▸ **TASK**
Show every line from the data below that includes "specs".

▸ **RAW DATA**
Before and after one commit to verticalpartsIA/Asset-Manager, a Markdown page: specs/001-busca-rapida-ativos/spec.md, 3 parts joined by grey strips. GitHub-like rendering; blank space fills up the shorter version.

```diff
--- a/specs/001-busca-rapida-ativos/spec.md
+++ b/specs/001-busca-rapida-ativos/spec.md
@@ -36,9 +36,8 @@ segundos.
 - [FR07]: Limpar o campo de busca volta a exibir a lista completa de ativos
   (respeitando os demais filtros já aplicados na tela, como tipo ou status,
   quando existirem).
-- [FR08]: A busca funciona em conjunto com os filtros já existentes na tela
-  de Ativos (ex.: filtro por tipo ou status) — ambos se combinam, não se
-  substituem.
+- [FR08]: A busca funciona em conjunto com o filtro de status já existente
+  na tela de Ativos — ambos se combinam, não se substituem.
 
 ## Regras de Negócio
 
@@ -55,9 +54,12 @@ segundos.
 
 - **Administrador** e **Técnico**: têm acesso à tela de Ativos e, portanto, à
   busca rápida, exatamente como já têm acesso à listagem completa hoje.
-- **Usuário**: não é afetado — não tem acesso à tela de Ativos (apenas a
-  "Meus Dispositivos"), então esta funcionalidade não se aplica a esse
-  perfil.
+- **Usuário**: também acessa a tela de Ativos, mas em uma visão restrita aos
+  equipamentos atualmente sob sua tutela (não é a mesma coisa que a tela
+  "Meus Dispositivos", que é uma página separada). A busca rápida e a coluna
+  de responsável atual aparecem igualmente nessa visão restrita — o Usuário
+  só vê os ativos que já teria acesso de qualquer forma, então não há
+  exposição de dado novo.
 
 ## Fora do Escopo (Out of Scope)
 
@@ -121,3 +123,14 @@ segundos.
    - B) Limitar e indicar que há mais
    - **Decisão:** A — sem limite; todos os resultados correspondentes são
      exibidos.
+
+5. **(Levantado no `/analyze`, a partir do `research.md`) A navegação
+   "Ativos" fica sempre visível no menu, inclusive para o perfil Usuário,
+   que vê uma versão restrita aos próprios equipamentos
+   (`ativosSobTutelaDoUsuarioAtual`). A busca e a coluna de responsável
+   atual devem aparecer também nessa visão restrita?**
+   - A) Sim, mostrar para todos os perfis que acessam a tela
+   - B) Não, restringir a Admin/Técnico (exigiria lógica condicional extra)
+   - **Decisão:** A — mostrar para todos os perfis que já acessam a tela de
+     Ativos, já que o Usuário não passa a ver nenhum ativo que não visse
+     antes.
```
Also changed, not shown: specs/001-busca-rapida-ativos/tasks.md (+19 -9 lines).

▸ **EXERCISE RESPONSE**
Before and after one commit to verticalpartsIA/Asset-Manager, a Markdown page: specs/001-busca-rapida-ativos/spec.md, 3 parts joined by grey strips. GitHub-like rendering; blank space fills up the shorter version.
--- a/specs/001-busca-rapida-ativos/spec.md
+++ b/specs/001-busca-rapida-ativos/spec.md
Also changed, not shown: specs/001-busca-rapida-ativos/tasks.md (+19 -9 lines).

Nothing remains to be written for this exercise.